* **WHAT YOU NEED TO DO**: Restate the entries word for word, omitting nothing.

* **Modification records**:
..............................
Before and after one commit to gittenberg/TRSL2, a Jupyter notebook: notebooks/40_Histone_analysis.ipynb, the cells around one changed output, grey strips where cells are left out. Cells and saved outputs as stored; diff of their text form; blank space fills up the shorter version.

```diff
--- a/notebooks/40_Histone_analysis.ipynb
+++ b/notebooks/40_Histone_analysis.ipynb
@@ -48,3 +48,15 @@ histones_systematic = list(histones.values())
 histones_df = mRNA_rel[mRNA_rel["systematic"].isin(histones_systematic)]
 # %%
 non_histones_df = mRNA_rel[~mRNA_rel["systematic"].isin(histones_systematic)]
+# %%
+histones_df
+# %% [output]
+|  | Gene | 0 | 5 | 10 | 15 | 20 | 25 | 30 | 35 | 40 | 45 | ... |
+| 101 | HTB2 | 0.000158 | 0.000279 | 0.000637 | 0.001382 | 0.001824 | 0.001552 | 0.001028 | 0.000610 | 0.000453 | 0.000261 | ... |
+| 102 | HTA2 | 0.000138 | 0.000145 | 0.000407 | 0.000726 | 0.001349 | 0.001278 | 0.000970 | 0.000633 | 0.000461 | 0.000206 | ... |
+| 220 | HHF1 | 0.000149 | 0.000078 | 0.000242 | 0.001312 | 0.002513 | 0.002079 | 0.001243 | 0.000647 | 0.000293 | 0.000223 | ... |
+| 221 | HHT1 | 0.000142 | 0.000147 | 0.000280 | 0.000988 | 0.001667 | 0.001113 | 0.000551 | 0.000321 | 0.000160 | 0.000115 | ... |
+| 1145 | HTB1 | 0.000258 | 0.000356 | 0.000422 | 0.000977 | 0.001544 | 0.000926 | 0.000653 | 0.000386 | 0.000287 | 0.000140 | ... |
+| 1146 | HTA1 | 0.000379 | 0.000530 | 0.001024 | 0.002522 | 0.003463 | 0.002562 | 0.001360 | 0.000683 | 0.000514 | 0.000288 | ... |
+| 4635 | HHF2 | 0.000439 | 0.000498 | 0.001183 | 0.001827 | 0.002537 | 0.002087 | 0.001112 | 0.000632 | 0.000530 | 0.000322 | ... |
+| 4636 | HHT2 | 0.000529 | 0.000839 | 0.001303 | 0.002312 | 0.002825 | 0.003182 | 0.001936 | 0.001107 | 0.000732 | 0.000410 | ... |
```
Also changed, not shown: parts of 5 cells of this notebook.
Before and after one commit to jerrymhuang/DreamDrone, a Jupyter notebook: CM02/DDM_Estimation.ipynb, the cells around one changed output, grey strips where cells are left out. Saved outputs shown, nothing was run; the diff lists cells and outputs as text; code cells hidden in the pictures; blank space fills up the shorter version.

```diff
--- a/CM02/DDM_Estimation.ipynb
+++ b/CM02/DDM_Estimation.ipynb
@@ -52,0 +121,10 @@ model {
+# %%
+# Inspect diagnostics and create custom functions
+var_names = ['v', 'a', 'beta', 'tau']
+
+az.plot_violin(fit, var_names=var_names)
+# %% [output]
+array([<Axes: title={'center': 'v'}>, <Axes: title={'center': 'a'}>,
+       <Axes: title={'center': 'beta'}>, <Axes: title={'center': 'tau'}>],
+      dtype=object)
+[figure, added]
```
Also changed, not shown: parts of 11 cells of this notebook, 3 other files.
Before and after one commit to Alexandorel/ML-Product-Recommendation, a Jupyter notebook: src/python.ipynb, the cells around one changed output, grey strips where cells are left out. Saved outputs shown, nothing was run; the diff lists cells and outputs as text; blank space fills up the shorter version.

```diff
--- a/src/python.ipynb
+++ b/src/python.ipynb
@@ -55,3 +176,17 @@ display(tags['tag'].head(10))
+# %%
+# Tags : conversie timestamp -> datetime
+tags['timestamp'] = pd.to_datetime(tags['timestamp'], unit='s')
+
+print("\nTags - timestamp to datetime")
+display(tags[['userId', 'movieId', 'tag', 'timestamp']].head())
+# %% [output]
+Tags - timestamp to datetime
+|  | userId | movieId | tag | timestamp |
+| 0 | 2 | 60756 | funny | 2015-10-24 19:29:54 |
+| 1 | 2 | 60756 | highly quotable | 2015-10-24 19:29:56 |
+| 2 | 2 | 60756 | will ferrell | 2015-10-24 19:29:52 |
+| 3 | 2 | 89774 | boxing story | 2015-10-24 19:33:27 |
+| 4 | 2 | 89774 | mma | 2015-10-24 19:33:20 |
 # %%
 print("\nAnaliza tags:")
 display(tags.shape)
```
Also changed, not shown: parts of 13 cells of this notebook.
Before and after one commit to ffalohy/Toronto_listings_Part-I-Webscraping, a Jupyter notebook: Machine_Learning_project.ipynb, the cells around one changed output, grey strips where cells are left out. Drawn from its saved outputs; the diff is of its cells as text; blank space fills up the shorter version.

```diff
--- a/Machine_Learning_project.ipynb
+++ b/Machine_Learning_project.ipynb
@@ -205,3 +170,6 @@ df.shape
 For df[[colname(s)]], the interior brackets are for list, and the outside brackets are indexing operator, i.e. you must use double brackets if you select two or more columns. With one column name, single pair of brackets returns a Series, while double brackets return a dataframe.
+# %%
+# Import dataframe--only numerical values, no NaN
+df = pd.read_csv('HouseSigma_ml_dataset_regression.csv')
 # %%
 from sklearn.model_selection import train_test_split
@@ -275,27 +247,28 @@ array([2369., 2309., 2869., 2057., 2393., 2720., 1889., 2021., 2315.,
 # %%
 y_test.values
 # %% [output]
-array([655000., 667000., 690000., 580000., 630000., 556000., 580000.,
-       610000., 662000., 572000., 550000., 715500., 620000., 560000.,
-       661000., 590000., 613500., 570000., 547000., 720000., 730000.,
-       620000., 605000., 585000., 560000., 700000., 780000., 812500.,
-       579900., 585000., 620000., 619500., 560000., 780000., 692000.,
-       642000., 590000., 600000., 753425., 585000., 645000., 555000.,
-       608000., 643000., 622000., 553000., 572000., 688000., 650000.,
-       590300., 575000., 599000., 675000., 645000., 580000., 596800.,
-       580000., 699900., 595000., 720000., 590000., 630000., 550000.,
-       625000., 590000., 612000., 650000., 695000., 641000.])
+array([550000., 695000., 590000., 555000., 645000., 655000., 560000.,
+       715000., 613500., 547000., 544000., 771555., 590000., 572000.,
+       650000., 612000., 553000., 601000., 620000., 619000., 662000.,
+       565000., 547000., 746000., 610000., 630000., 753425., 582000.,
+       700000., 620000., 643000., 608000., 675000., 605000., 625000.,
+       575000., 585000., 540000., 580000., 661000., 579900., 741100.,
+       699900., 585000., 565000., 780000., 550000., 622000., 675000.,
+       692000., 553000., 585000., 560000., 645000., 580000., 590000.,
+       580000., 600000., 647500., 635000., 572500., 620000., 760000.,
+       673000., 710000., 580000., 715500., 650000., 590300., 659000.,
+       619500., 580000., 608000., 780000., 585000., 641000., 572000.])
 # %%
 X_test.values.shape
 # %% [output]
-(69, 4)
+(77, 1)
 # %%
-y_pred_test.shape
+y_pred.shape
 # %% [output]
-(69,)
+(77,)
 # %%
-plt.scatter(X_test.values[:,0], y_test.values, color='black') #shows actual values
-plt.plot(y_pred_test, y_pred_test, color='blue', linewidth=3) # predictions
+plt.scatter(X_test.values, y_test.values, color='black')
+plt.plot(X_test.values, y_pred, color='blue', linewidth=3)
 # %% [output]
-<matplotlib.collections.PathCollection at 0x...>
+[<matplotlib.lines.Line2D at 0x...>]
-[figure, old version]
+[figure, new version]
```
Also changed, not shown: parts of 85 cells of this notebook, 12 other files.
..............................
* **SOLUTION TO THIS TASK**:
Before and after one commit to gittenberg/TRSL2, a Jupyter notebook: notebooks/40_Histone_analysis.ipynb, the cells around one changed output, grey strips where cells are left out. Cells and saved outputs as stored; diff of their text form; blank space fills up the shorter version.

```diff
--- a/notebooks/40_Histone_analysis.ipynb
+++ b/notebooks/40_Histone_analysis.ipynb
@@ -48,3 +48,15 @@ histones_systematic = list(histones.values())
 histones_df = mRNA_rel[mRNA_rel["systematic"].isin(histones_systematic)]
 # %%
 non_histones_df = mRNA_rel[~mRNA_rel["systematic"].isin(histones_systematic)]
+# %%
+histones_df
+# %% [output]
+|  | Gene | 0 | 5 | 10 | 15 | 20 | 25 | 30 | 35 | 40 | 45 | ... |
+| 101 | HTB2 | 0.000158 | 0.000279 | 0.000637 | 0.001382 | 0.001824 | 0.001552 | 0.001028 | 0.000610 | 0.000453 | 0.000261 | ... |
+| 102 | HTA2 | 0.000138 | 0.000145 | 0.000407 | 0.000726 | 0.001349 | 0.001278 | 0.000970 | 0.000633 | 0.000461 | 0.000206 | ... |
+| 220 | HHF1 | 0.000149 | 0.000078 | 0.000242 | 0.001312 | 0.002513 | 0.002079 | 0.001243 | 0.000647 | 0.000293 | 0.000223 | ... |
+| 221 | HHT1 | 0.000142 | 0.000147 | 0.000280 | 0.000988 | 0.001667 | 0.001113 | 0.000551 | 0.000321 | 0.000160 | 0.000115 | ... |
+| 1145 | HTB1 | 0.000258 | 0.000356 | 0.000422 | 0.000977 | 0.001544 | 0.000926 | 0.000653 | 0.000386 | 0.000287 | 0.000140 | ... |
+| 1146 | HTA1 | 0.000379 | 0.000530 | 0.001024 | 0.002522 | 0.003463 | 0.002562 | 0.001360 | 0.000683 | 0.000514 | 0.000288 | ... |
+| 4635 | HHF2 | 0.000439 | 0.000498 | 0.001183 | 0.001827 | 0.002537 | 0.002087 | 0.001112 | 0.000632 | 0.000530 | 0.000322 | ... |
+| 4636 | HHT2 | 0.000529 | 0.000839 | 0.001303 | 0.002312 | 0.002825 | 0.003182 | 0.001936 | 0.001107 | 0.000732 | 0.000410 | ... |
```
Also changed, not shown: parts of 5 cells of this notebook.
Before and after one commit to jerrymhuang/DreamDrone, a Jupyter notebook: CM02/DDM_Estimation.ipynb, the cells around one changed output, grey strips where cells are left out. Saved outputs shown, nothing was run; the diff lists cells and outputs as text; code cells hidden in the pictures; blank space fills up the shorter version.

```diff
--- a/CM02/DDM_Estimation.ipynb
+++ b/CM02/DDM_Estimation.ipynb
@@ -52,0 +121,10 @@ model {
+# %%
+# Inspect diagnostics and create custom functions
+var_names = ['v', 'a', 'beta', 'tau']
+
+az.plot_violin(fit, var_names=var_names)
+# %% [output]
+array([<Axes: title={'center': 'v'}>, <Axes: title={'center': 'a'}>,
+       <Axes: title={'center': 'beta'}>, <Axes: title={'center': 'tau'}>],
+      dtype=object)
+[figure, added]
```
Also changed, not shown: parts of 11 cells of this notebook, 3 other files.
Before and after one commit to Alexandorel/ML-Product-Recommendation, a Jupyter notebook: src/python.ipynb, the cells around one changed output, grey strips where cells are left out. Saved outputs shown, nothing was run; the diff lists cells and outputs as text; blank space fills up the shorter version.

```diff
--- a/src/python.ipynb
+++ b/src/python.ipynb
@@ -55,3 +176,17 @@ display(tags['tag'].head(10))
+# %%
+# Tags : conversie timestamp -> datetime
+tags['timestamp'] = pd.to_datetime(tags['timestamp'], unit='s')
+
+print("\nTags - timestamp to datetime")
+display(tags[['userId', 'movieId', 'tag', 'timestamp']].head())
+# %% [output]
+Tags - timestamp to datetime
+|  | userId | movieId | tag | timestamp |
+| 0 | 2 | 60756 | funny | 2015-10-24 19:29:54 |
+| 1 | 2 | 60756 | highly quotable | 2015-10-24 19:29:56 |
+| 2 | 2 | 60756 | will ferrell | 2015-10-24 19:29:52 |
+| 3 | 2 | 89774 | boxing story | 2015-10-24 19:33:27 |
+| 4 | 2 | 89774 | mma | 2015-10-24 19:33:20 |
 # %%
 print("\nAnaliza tags:")
 display(tags.shape)
```
Also changed, not shown: parts of 13 cells of this notebook.
Before and after one commit to ffalohy/Toronto_listings_Part-I-Webscraping, a Jupyter notebook: Machine_Learning_project.ipynb, the cells around one changed output, grey strips where cells are left out. Drawn from its saved outputs; the diff is of its cells as text; blank space fills up the shorter version.

```diff
--- a/Machine_Learning_project.ipynb
+++ b/Machine_Learning_project.ipynb
@@ -205,3 +170,6 @@ df.shape
 For df[[colname(s)]], the interior brackets are for list, and the outside brackets are indexing operator, i.e. you must use double brackets if you select two or more columns. With one column name, single pair of brackets returns a Series, while double brackets return a dataframe.
+# %%
+# Import dataframe--only numerical values, no NaN
+df = pd.read_csv('HouseSigma_ml_dataset_regression.csv')
 # %%
 from sklearn.model_selection import train_test_split
@@ -275,27 +247,28 @@ array([2369., 2309., 2869., 2057., 2393., 2720., 1889., 2021., 2315.,
 # %%
 y_test.values
 # %% [output]
-array([655000., 667000., 690000., 580000., 630000., 556000., 580000.,
-       610000., 662000., 572000., 550000., 715500., 620000., 560000.,
-       661000., 590000., 613500., 570000., 547000., 720000., 730000.,
-       620000., 605000., 585000., 560000., 700000., 780000., 812500.,
-       579900., 585000., 620000., 619500., 560000., 780000., 692000.,
-       642000., 590000., 600000., 753425., 585000., 645000., 555000.,
-       608000., 643000., 622000., 553000., 572000., 688000., 650000.,
-       590300., 575000., 599000., 675000., 645000., 580000., 596800.,
-       580000., 699900., 595000., 720000., 590000., 630000., 550000.,
-       625000., 590000., 612000., 650000., 695000., 641000.])
+array([550000., 695000., 590000., 555000., 645000., 655000., 560000.,
+       715000., 613500., 547000., 544000., 771555., 590000., 572000.,
+       650000., 612000., 553000., 601000., 620000., 619000., 662000.,
+       565000., 547000., 746000., 610000., 630000., 753425., 582000.,
+       700000., 620000., 643000., 608000., 675000., 605000., 625000.,
+       575000., 585000., 540000., 580000., 661000., 579900., 741100.,
+       699900., 585000., 565000., 780000., 550000., 622000., 675000.,
+       692000., 553000., 585000., 560000., 645000., 580000., 590000.,
+       580000., 600000., 647500., 635000., 572500., 620000., 760000.,
+       673000., 710000., 580000., 715500., 650000., 590300., 659000.,
+       619500., 580000., 608000., 780000., 585000., 641000., 572000.])
 # %%
 X_test.values.shape
 # %% [output]
-(69, 4)
+(77, 1)
 # %%
-y_pred_test.shape
+y_pred.shape
 # %% [output]
-(69,)
+(77,)
 # %%
-plt.scatter(X_test.values[:,0], y_test.values, color='black') #shows actual values
-plt.plot(y_pred_test, y_pred_test, color='blue', linewidth=3) # predictions
+plt.scatter(X_test.values, y_test.values, color='black')
+plt.plot(X_test.values, y_pred, color='blue', linewidth=3)
 # %% [output]
-<matplotlib.collections.PathCollection at 0x...>
+[<matplotlib.lines.Line2D at 0x...>]
-[figure, old version]
+[figure, new version]
```
Also changed, not shown: parts of 85 cells of this notebook, 12 other files.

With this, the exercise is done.